Birmingham hosts conference on tapping into Islamic finance market
Birmingham will today play host to a conference looking at how the West Midlands can tap into the potential offered by the emerging multi-billion-pound Islamic finance market.
The half-day event, entitled Islamic Business: The Way Forward, brings together a range of speakers from the sector and will look at the potential for positioning Birmingham as an Islamic finance hub.
Aston Business School lecturer Dr Omneya Abdelsalam, who has organised and will chair the event, said one of the key themes was to look at ways to rebrand Birmingham as a centre for international Islamic businesses.
She said: “The West Midlands has real experience in managing investment funds, so there is great potential for areas like the West Midlands to attract Sharia-compliant funds to invest here or provide project finance for projects.”
About 70 delegates are attending, at least half from the legal and financial sector in the West Midlands, to hear speakers including Keith Leach, head of alburaq (Arab Banking Corporation); Omar Shaikh, private equity and Islamic finance, Ernst & Young; and Professor Habib Ahmed, Sharjah Chair in Islamic Law & Finance at Durham University.
Dr Abdelsalam said there was a shortage of skills in Islamic finance, particularly in the development of innovative new Sharia-compliant products, a gap which Aston University hopes to fill with the planned launch of a new Masters degree in Islamic Finance next year.
“There are opportunities not only for Birmingham but for Aston University. We are developing a Masters degree in Islamic finance where we will be able to produce the next generation of qualified professionals who will not only be qualified in Sharia finance but also in conventional accounting and finance.”
The university is also gearing up to offer a series of short courses in Islamic finance in July ahead of the launch of the Masters next October.
Dr Abdelsalam said the panel discussion would reflect not only on the opportunities offered by Islamic finance but the challenges emerging in the sector.

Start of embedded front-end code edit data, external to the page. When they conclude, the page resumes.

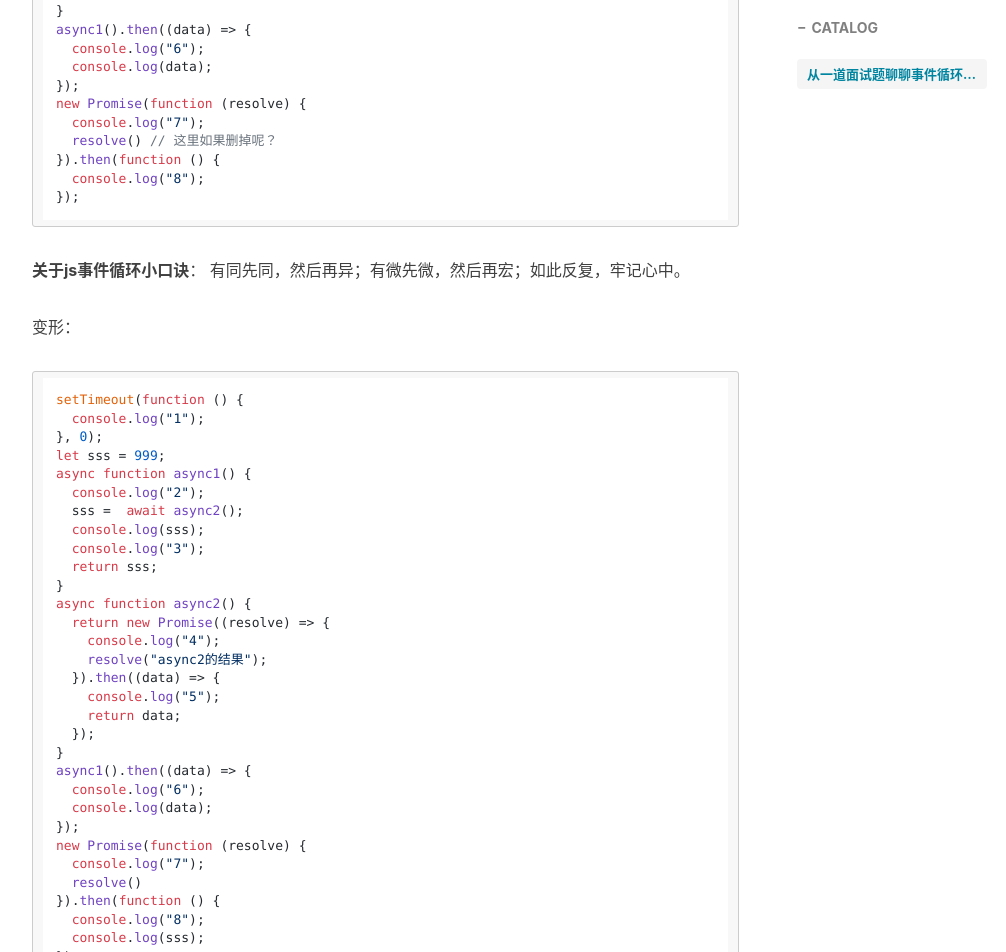
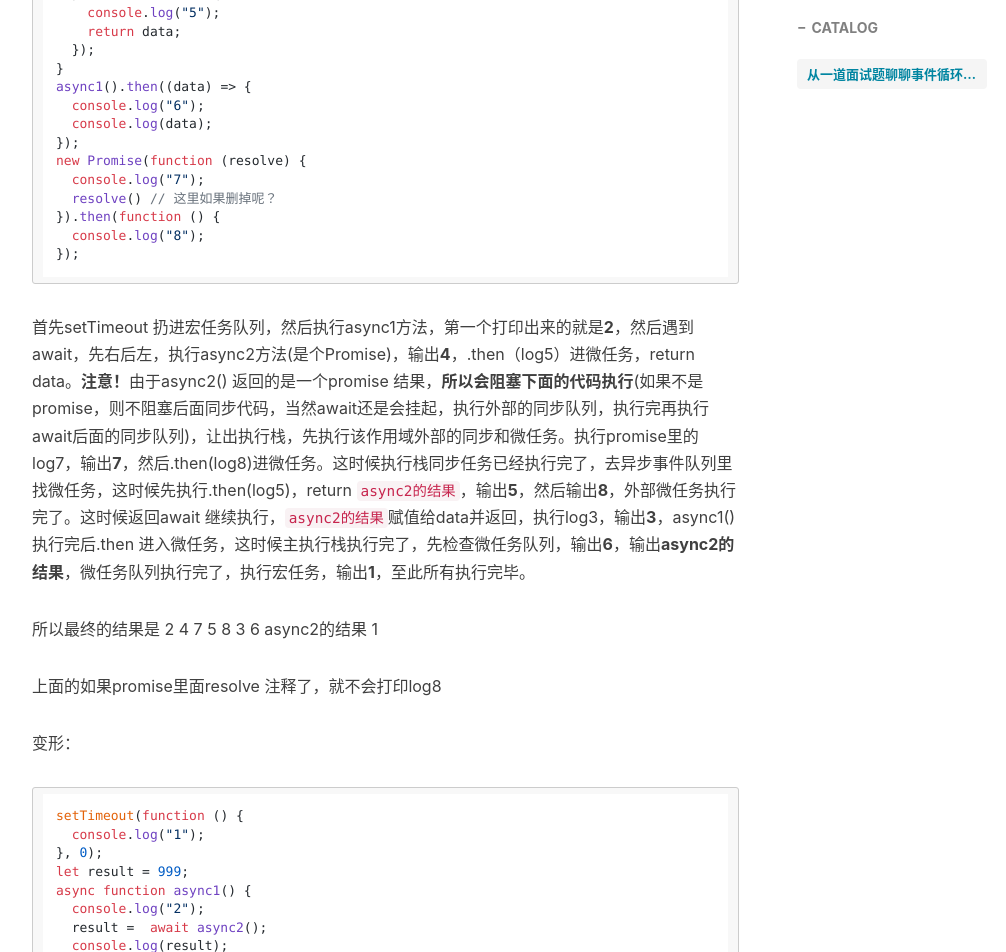
Before and after one commit to mountain410/m-blog, a Jekyll site: the page built from _posts/2021-9-14-js事件循环.md, in a window 1280 px wide and 1400 px high, scrolled down 1009 px. Shown: the top 952 px of the window, without its empty margins (233-1239 px from the left). Built offline with Jekyll 4.4.1, drawn with Linux system fonts in a browser that asks for light colours; nearby versions of some CDN libraries; comment, search, counter and statistics services are not loaded; some of the changed text lies outside the part shown.

Commit message:
update事件循环

````diff
--- a/_posts/2021-9-14-js事件循环.md
+++ b/_posts/2021-9-14-js事件循环.md
@@ -9,6 +9,8 @@ tags:
 ---
 
 ## 从一道面试题聊聊事件循环中各任务执行顺序
+
+**关于js事件循环小口诀**： 有同先同，然后再异；有微先微，然后再宏；如此反复，牢记心中。
 
 某大厂面试题：
 
@@ -43,7 +45,13 @@ new Promise(function (resolve) {
 });
 ```
 
-**关于js事件循环小口诀**： 有同先同，然后再异；有微先微，然后再宏；如此反复，牢记心中。
+首先setTimeout 扔进宏任务队列，然后执行async1方法，第一个打印出来的就是**2**，然后遇到await，先右后左，执行async2方法(是个Promise)，输出**4**，.then（log5）进微任务，return data。**注意！**由于async2() 返回的是一个promise 结果，**所以会阻塞下面的代码执行**(如果不是promise，则不阻塞后面同步代码，当然await还是会挂起，执行外部的同步队列，执行完再执行await后面的同步队列)，让出执行栈，先执行该作用域外部的同步和微任务。执行promise里的log7，输出**7**，然后.then(log8)进微任务。这时候执行栈同步任务已经执行完了，去异步事件队列里找微任务，这时候先执行.then(log5)，return `async2的结果`，输出**5**，然后输出**8**，外部微任务执行完了。这时候返回await 继续执行，`async2的结果`赋值给data并返回，执行log3，输出**3**，async1() 执行完后.then 进入微任务，这时候主执行栈执行完了，先检查微任务队列，输出**6**，输出**async2的结果**，微任务队列执行完了，执行宏任务，输出**1**，至此所有执行完毕。
+
+所以最终的结果是 2 4 7 5 8 3 6 async2的结果 1
+
+上面的如果promise里面resolve 注释了，就不会打印log8
+
+
 
 变形：
 
@@ -51,13 +59,13 @@ new Promise(function (resolve) {
 setTimeout(function () {
   console.log("1");
 }, 0);
-let sss = 999;
+let result = 999;
 async function async1() {
   console.log("2");
-  sss =  await async2();
-  console.log(sss);
+  result =  await async2();
+  console.log(result);
   console.log("3");
-  return sss;
+  return result;
 }
 async function async2() {
   return new Promise((resolve) => {
@@ -77,6 +85,8 @@ new Promise(function (resolve) {
   resolve()
 }).then(function () {
   console.log("8");
-  console.log(sss);
+  console.log(result);
 });
 ```
+
+这个结果就可以看的出来 await 是阻塞了以它向左和向下的所有执行，挂起先执行外部同步和微任务队列（但是宏任务不执行），都执行完了再回来继续后面的执行步骤。
````
Also changed, not shown: other parts of _posts/2021-9-14-js事件循环.md (+1 -1 lines).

“For example, we need high quality financial reporting and enhanced disclosure of financial information. We also need an improved supervisory and corporate governance framework.

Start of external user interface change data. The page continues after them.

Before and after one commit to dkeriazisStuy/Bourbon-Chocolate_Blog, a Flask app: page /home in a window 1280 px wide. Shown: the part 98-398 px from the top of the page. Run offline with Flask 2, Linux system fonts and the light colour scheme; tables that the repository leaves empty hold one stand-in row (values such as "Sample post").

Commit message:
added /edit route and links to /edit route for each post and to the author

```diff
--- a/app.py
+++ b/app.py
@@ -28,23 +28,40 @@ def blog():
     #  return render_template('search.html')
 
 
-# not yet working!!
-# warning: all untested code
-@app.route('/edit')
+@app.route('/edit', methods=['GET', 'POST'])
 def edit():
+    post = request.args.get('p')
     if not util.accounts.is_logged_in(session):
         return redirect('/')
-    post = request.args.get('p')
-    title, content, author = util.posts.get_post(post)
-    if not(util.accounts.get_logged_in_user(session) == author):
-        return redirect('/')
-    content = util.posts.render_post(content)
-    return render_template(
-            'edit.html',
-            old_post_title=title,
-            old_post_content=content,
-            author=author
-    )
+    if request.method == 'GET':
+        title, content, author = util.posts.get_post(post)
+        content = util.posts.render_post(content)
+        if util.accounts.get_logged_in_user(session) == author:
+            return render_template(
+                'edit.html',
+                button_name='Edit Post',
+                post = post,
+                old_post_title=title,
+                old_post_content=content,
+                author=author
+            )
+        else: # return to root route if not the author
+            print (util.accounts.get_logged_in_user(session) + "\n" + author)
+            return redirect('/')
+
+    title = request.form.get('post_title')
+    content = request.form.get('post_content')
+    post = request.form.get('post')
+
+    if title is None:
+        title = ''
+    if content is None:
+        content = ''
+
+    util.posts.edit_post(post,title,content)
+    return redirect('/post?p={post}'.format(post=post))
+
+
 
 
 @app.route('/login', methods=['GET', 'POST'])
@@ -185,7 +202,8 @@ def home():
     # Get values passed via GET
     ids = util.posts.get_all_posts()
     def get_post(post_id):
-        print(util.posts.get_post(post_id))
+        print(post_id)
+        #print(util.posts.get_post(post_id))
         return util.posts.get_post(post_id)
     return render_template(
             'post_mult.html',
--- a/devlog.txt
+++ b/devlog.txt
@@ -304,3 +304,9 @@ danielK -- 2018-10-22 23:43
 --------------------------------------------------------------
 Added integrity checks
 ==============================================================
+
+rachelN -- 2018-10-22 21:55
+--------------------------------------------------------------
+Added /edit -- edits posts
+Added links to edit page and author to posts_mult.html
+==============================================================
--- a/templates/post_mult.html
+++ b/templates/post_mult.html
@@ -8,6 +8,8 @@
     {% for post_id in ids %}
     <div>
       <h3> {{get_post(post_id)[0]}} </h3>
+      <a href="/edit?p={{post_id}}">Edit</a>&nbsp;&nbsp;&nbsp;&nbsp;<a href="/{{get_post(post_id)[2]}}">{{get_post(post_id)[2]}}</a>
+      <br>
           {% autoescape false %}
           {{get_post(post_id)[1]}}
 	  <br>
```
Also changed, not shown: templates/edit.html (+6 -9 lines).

“There is also a need for a centralised Sharia supervisory board which is independent and consistent.”
Dr Abdelsalam said the conference would look at how Islamic finance could help in a recession and pointed to the factors that meant Islamic banks had not been caught up in the subprime financial crisis.
“Islamic finance is more conservative,” she said. “In Sharia-compliant finance the sale of debts is not allowed. Also, to be able to sell a product, you must hold this product. Usury (riba in Islam) is not allowed. Instead sharing risks and rewards is encouraged. Interest is not allowed, instead the bank and the depositors all share the risks and rewards so there is more scrutiny in the banks.

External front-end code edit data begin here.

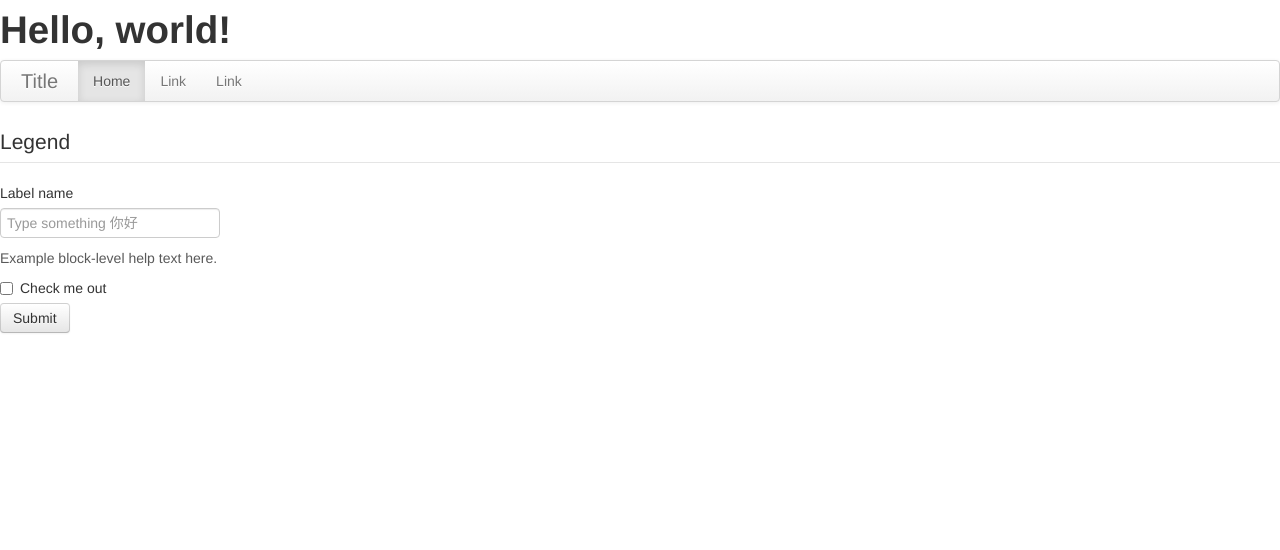
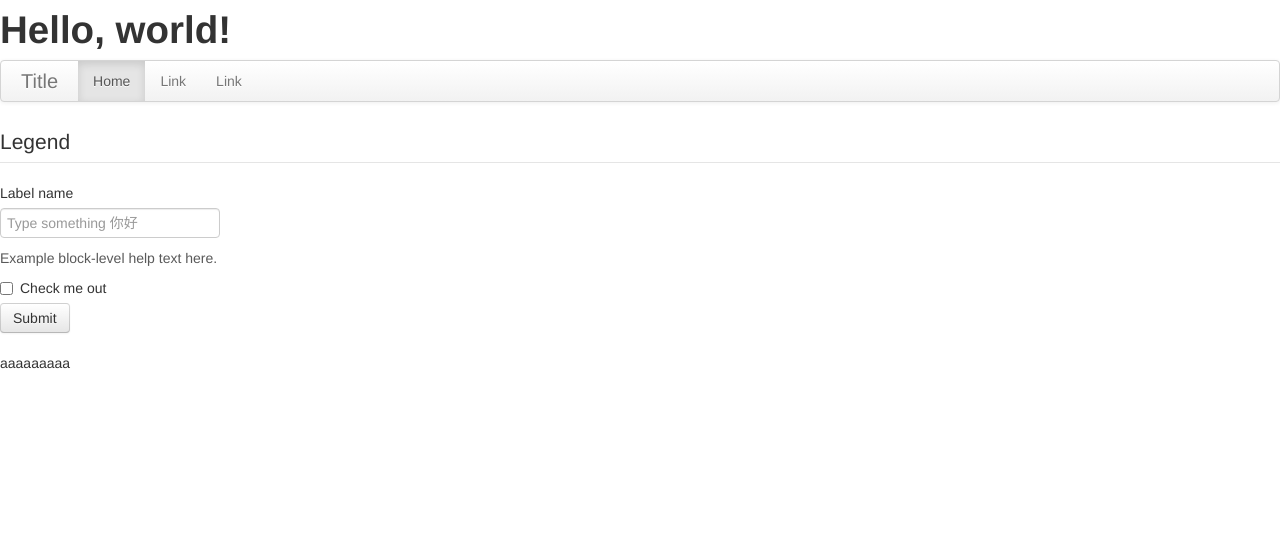
Before and after one commit to proudxu/tenyears, a PHP site: page / in a window 1280 px wide. Shown: the top 550 px of the page. Run offline with PHP 8.4, Linux system fonts and the light colour scheme.

Commit message:
second commit

```diff
--- a/index.php
+++ b/index.php
@@ -40,6 +40,6 @@
   </fieldset>
 </form>
 
-
+        aaaaaaaaa
     </body>
 </html>
```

“Ignorance (gharar) must be avoided. Contracts should be completely clear to the contracting parties. With the subprime problems, they were packaged as securities and repackaged again and again. The banks shared in this subprime crisis but it took some time to realise this because there was some ignorance of the product. This is not allowed in Islamic finance.”
Dr Abdelsalam said the difficulties experienced by conventional banks spelled opportunities for Sharia-compliant finance.
“There is a continued liquidity restraint in conventional banks. Everyone is paying more attention to risk assessment, which is something Islamic finance encourages.”
She believes Islamic financial products could be targeted to the wider market, not just the Muslim community.